ABOUT THIS EXERCISE —
Which lines in the records below include the word "resources"? Report each of them in full.

(Collected data)
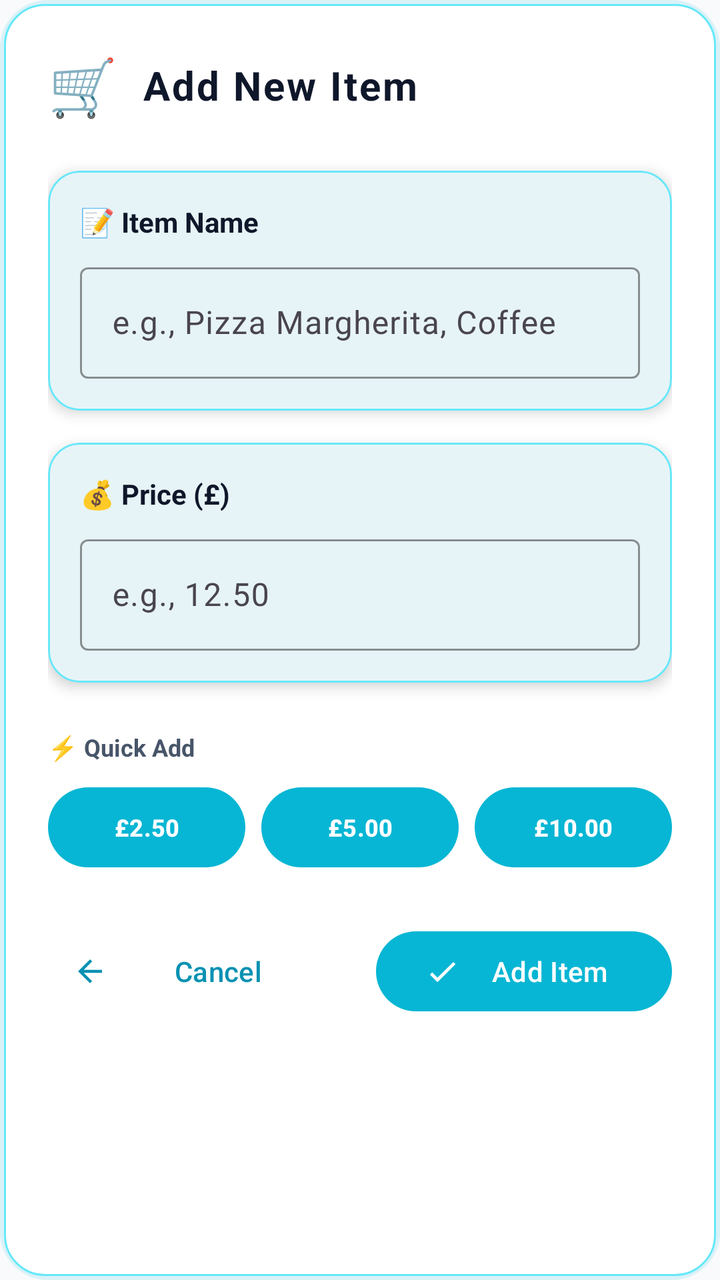
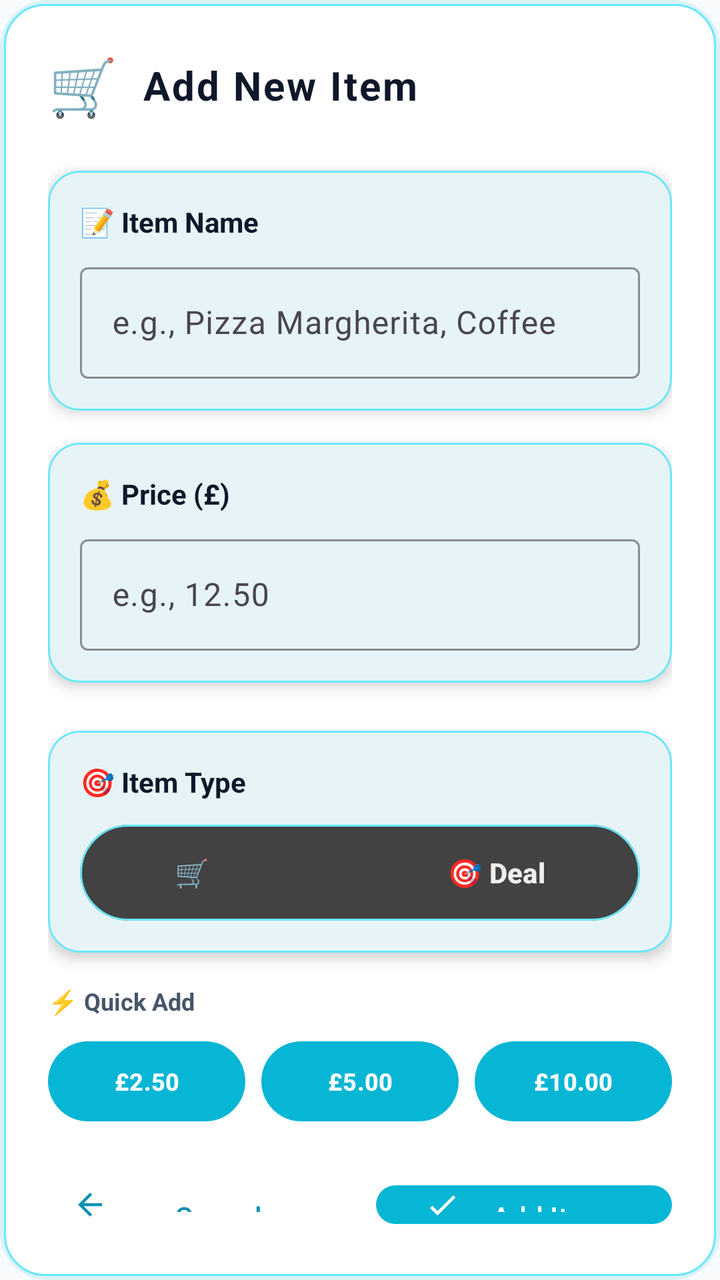

An Android layout rendered at two revisions. The XML below is the earlier revision; the diff shows what the commit changed to produce the second picture.
<!-- AndroidManifest.xml: application theme Theme.NewtownBillSplitter -->
<!-- res/layout/dialog_add_item.xml -->
<?xml version="1.0" encoding="utf-8"?>
<LinearLayout xmlns:android="http://schemas.android.com/apk/res/android"
    xmlns:app="http://schemas.android.com/apk/res-auto"
    android:layout_width="match_parent"
    android:layout_height="wrap_content"
    android:orientation="vertical"
    android:background="@drawable/modern_dialog_background"
    android:padding="24dp">

    
    <LinearLayout
        android:layout_width="match_parent"
        android:layout_height="wrap_content"
        android:orientation="horizontal"
        android:gravity="center_vertical"
        android:layout_marginBottom="24dp">

        <TextView
            android:layout_width="wrap_content"
            android:layout_height="wrap_content"
            android:text="🛒"
            android:textSize="28sp"
            android:layout_marginEnd="12dp" />

        <TextView
            android:layout_width="0dp"
            android:layout_height="wrap_content"
            android:layout_weight="1"
            android:text="Add New Item"
            style="@style/TextStyle.OnOcean.Large"
            android:textColor="@color/text_primary"
            android:shadowColor="@android:color/transparent" />

    </LinearLayout>

    
    <com.google.android.material.card.MaterialCardView
        android:layout_width="match_parent"
        android:layout_height="wrap_content"
        android:layout_marginBottom="16dp"
        app:cardBackgroundColor="@color/background_card"
        app:cardCornerRadius="16dp"
        app:cardElevation="4dp"
        app:strokeColor="@color/accent_300"
        app:strokeWidth="1dp">

        <LinearLayout
            android:layout_width="match_parent"
            android:layout_height="wrap_content"
            android:orientation="vertical"
            android:padding="16dp">

            <TextView
                android:layout_width="wrap_content"
                android:layout_height="wrap_content"
                android:text="📝 Item Name"
                android:textColor="@color/text_primary"
                android:textSize="14sp"
                android:textStyle="bold"
                android:layout_marginBottom="8dp" />

            <com.google.android.material.textfield.TextInputLayout
                android:layout_width="match_parent"
                android:layout_height="wrap_content"
                style="@style/Widget.Material3.TextInputLayout.OutlinedBox"
                app:boxStrokeColor="@color/accent_500"
                app:hintTextColor="@color/accent_600">

                <com.google.android.material.textfield.TextInputEditText
                    android:id="@+id/itemNameEditText"
                    android:layout_width="match_parent"
                    android:layout_height="wrap_content"
                    android:hint="e.g., Pizza Margherita, Coffee"
                    android:inputType="textCapWords"
                    android:textColor="@color/text_primary"
                    android:textSize="16sp"
                    android:maxLines="1"
                    android:imeOptions="actionNext" />

            </com.google.android.material.textfield.TextInputLayout>

        </LinearLayout>

    </com.google.android.material.card.MaterialCardView>

    
    <com.google.android.material.card.MaterialCardView
        android:layout_width="match_parent"
        android:layout_height="wrap_content"
        android:layout_marginBottom="24dp"
        app:cardBackgroundColor="@color/background_card"
        app:cardCornerRadius="16dp"
        app:cardElevation="4dp"
        app:strokeColor="@color/accent_300"
        app:strokeWidth="1dp">

        <LinearLayout
            android:layout_width="match_parent"
            android:layout_height="wrap_content"
            android:orientation="vertical"
            android:padding="16dp">

            <TextView
                android:layout_width="wrap_content"
                android:layout_height="wrap_content"
                android:text="💰 Price (£)"
                android:textColor="@color/text_primary"
                android:textSize="14sp"
                android:textStyle="bold"
                android:layout_marginBottom="8dp" />

            <com.google.android.material.textfield.TextInputLayout
                android:layout_width="match_parent"
                android:layout_height="wrap_content"
                style="@style/Widget.Material3.TextInputLayout.OutlinedBox"
                app:boxStrokeColor="@color/accent_500"
                app:hintTextColor="@color/accent_600">

                <com.google.android.material.textfield.TextInputEditText
                    android:id="@+id/itemPriceEditText"
                    android:layout_width="match_parent"
                    android:layout_height="wrap_content"
                    android:hint="e.g., 12.50"
                    android:inputType="numberDecimal"
                    android:textColor="@color/text_primary"
                    android:textSize="16sp"
                    android:maxLines="1"
                    android:imeOptions="actionDone" />

            </com.google.android.material.textfield.TextInputLayout>

        </LinearLayout>

    </com.google.android.material.card.MaterialCardView>

    
    <TextView
        android:layout_width="wrap_content"
        android:layout_height="wrap_content"
        android:text="⚡ Quick Add"
        android:textColor="@color/text_secondary"
        android:textSize="12sp"
        android:textStyle="bold"
        android:layout_marginBottom="8dp" />

    <LinearLayout
        android:layout_width="match_parent"
        android:layout_height="wrap_content"
        android:orientation="horizontal"
        android:layout_marginBottom="24dp">

        <com.google.android.material.button.MaterialButton
            android:id="@+id/quickPrice1"
            android:layout_width="0dp"
            android:layout_height="wrap_content"
            android:layout_weight="1"
            android:layout_marginEnd="4dp"
            android:text="£2.50"
            android:textSize="12sp"
            android:textColor="@color/white"
            android:textStyle="bold"
            style="@style/Widget.Material3.Button"
            app:backgroundTint="@color/accent_500" />

        <com.google.android.material.button.MaterialButton
            android:id="@+id/quickPrice2"
            android:layout_width="0dp"
            android:layout_height="wrap_content"
            android:layout_weight="1"
            android:layout_marginStart="4dp"
            android:layout_marginEnd="4dp"
            android:text="£5.00"
            android:textSize="12sp"
            android:textColor="@color/white"
            android:textStyle="bold"
            style="@style/Widget.Material3.Button"
            app:backgroundTint="@color/accent_500" />

        <com.google.android.material.button.MaterialButton
            android:id="@+id/quickPrice3"
            android:layout_width="0dp"
            android:layout_height="wrap_content"
            android:layout_weight="1"
            android:layout_marginStart="4dp"
            android:text="£10.00"
            android:textSize="12sp"
            android:textColor="@color/white"
            android:textStyle="bold"
            style="@style/Widget.Material3.Button"
            app:backgroundTint="@color/accent_500" />

    </LinearLayout>

    
    <LinearLayout
        android:layout_width="match_parent"
        android:layout_height="wrap_content"
        android:orientation="horizontal">

        <com.google.android.material.button.MaterialButton
            android:id="@+id/cancelButton"
            android:layout_width="0dp"
            android:layout_height="wrap_content"
            android:layout_weight="1"
            android:layout_marginEnd="8dp"
            android:text="Cancel"
            style="@style/Widget.Material3.Button.TextButton"
            app:icon="@drawable/ic_arrow_back" />

        <com.google.android.material.button.MaterialButton
            android:id="@+id/addButton"
            android:layout_width="0dp"
            android:layout_height="wrap_content"
            android:layout_weight="1"
            android:layout_marginStart="8dp"
            android:text="Add Item"
            style="@style/Widget.Material3.Button"
            app:backgroundTint="@color/accent_500"
            app:icon="@drawable/ic_check" />

    </LinearLayout>

</LinearLayout>
<!-- resources referenced by this layout -->
<resources>
  <color name="accent_300">#67e8f9</color>
  <color name="accent_500">#06b6d4</color>
  <color name="accent_600">#0891b2</color>
  <color name="background_card">#ffffff</color>
  <color name="text_primary">#0f172a</color>
  <color name="text_secondary">#475569</color>
  <color name="white">#FFFFFF</color>
  <!-- drawable ic_arrow_back (drawable) -->
  <?xml version="1.0" encoding="utf-8"?>
  <vector xmlns:android="http://schemas.android.com/apk/res/android"
      android:width="24dp"
      android:height="24dp"
      android:viewportWidth="24"
      android:viewportHeight="24"
      android:tint="?attr/colorOnPrimary">
      <path
          android:fillColor="@android:color/white"
          android:pathData="M20,11H7.83l5.59,-5.59L12,4l-8,8 8,8 1.41,-1.41L7.83,13H20v-2z" />
  </vector>
  <!-- drawable ic_check (drawable) -->
  <?xml version="1.0" encoding="utf-8"?>
  <vector xmlns:android="http://schemas.android.com/apk/res/android"
      android:width="24dp"
      android:height="24dp"
      android:viewportWidth="24"
      android:viewportHeight="24">
      <path
          android:fillColor="#FFFFFFFF"
          android:pathData="M9,16.2l-3.5,-3.5L4,14.2l5,5 12,-12 -1.4,-1.4z"/>
  </vector>
  <!-- drawable modern_dialog_background (drawable) -->
  <?xml version="1.0" encoding="utf-8"?>
  <layer-list xmlns:android="http://schemas.android.com/apk/res/android">
      
      
      <item>
          <shape android:shape="rectangle">
              <solid android:color="#2006b6d4" />
              <corners android:radius="24dp" />
              <padding android:left="2dp" android:top="2dp" android:right="2dp" android:bottom="2dp" />
          </shape>
      </item>
      
      
      <item>
          <shape android:shape="rectangle">
              <solid android:color="@color/background_card" />
              <corners android:radius="20dp" />
              <stroke 
                  android:width="1dp" 
                  android:color="@color/accent_300" />
          </shape>
      </item>
      
  </layer-list>
  <style name="TextStyle.OnOcean.Large">
          <item name="android:textSize">20sp</item>
          <item name="android:textStyle">bold</item>
          <item name="android:letterSpacing">0.05</item>
      </style>
  <style name="Theme.NewtownBillSplitter" parent="Theme.Material3.DayNight">
          
          <item name="windowActionBar">false</item>
          <item name="windowNoTitle">true</item>
          
          
          <item name="colorPrimary">@color/primary_500</item>
          <item name="colorPrimaryVariant">@color/primary_700</item>
          <item name="colorOnPrimary">@color/white</item>
          
          
          <item name="colorSecondary">@color/accent_500</item>
          <item name="colorSecondaryVariant">@color/accent_700</item>
          <item name="colorOnSecondary">@color/white</item>
          
          
          <item name="android:statusBarColor">@color/primary_500</item>
          
          
          <item name="android:colorBackground">@color/background_primary</item>
          <item name="colorSurface">@color/background_card</item>
          <item name="colorOnSurface">@color/text_primary</item>
          
          
          <item name="android:textColorPrimary">@color/text_primary</item>
          <item name="android:textColorSecondary">@color/text_secondary</item>
          
          
          <item name="cardBackgroundColor">@color/background_card</item>
          <item name="cardCornerRadius">12dp</item>
          <item name="cardElevation">4dp</item>
      </style>
  <color name="primary_500">#0891b2</color>
  <color name="primary_700">#155e75</color>
  <color name="accent_700">#0e7490</color>
  <color name="background_primary">#f8fafc</color>
</resources>

<!-- the commit's change to res/layout/dialog_add_item.xml (unified diff, before → after) -->
@@ -134,6 +134,82 @@
     </com.google.android.material.card.MaterialCardView>
 
     
+    <com.google.android.material.card.MaterialCardView
+        android:layout_width="match_parent"
+        android:layout_height="wrap_content"
+        android:layout_marginBottom="16dp"
+        app:cardBackgroundColor="@color/background_card"
+        app:cardCornerRadius="16dp"
+        app:cardElevation="4dp"
+        app:strokeColor="@color/accent_300"
+        app:strokeWidth="1dp">
+
+        <LinearLayout
+            android:layout_width="match_parent"
+            android:layout_height="wrap_content"
+            android:orientation="vertical"
+            android:padding="16dp">
+
+            <TextView
+                android:layout_width="wrap_content"
+                android:layout_height="wrap_content"
+                android:text="🎯 Item Type"
+                android:textColor="@color/text_primary"
+                android:textSize="14sp"
+                android:textStyle="bold"
+                android:layout_marginBottom="12dp" />
+
+            
+            <com.google.android.material.card.MaterialCardView
+                android:layout_width="match_parent"
+                android:layout_height="48dp"
+                app:cardBackgroundColor="@color/gray_800"
+                app:cardCornerRadius="24dp"
+                app:cardElevation="0dp"
+                app:strokeColor="@color/accent_300"
+                app:strokeWidth="1dp">
+
+                <LinearLayout
+                    android:layout_width="match_parent"
+                    android:layout_height="match_parent"
+                    android:orientation="horizontal"
+                    android:padding="4dp">
+
+                                         
+                     <com.google.android.material.button.MaterialButton
+                         android:id="@+id/itemTypeButton"
+                         android:layout_width="0dp"
+                         android:layout_height="40dp"
+                         android:layout_weight="1"
+                         android:text="🛒 Item"
+                         android:textColor="@color/gray_800"
+                         android:textSize="14sp"
+                         android:textStyle="bold"
+                         style="@style/Widget.Material3.Button.TextButton"
+                         app:icon="@null" />
+
+                     
+                     <com.google.android.material.button.MaterialButton
+                         android:id="@+id/dealTypeButton"
+                         android:layout_width="0dp"
+                         android:layout_height="40dp"
+                         android:layout_weight="1"
+                         android:text="🎯 Deal"
+                         android:textColor="@color/gray_200"
+                         android:textSize="14sp"
+                         android:textStyle="bold"
+                         style="@style/Widget.Material3.Button.TextButton"
+                         app:icon="@null" />
+
+                </LinearLayout>
+
+            </com.google.android.material.card.MaterialCardView>
+
+        </LinearLayout>
+
+    </com.google.android.material.card.MaterialCardView>
+
+    
     <TextView
         android:layout_width="wrap_content"
         android:layout_height="wrap_content"
<!-- resource entries referenced after the edit -->
@@ -4,6 +4,8 @@
   <color name="accent_500">#06b6d4</color>
   <color name="accent_600">#0891b2</color>
   <color name="background_card">#ffffff</color>
+  <color name="gray_200">#eeeeee</color>
+  <color name="gray_800">#424242</color>
   <color name="text_primary">#0f172a</color>
   <color name="text_secondary">#475569</color>
   <color name="white">#FFFFFF</color>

TASK OUTPUT —
<!-- resources referenced by this layout -->
<resources>
</resources>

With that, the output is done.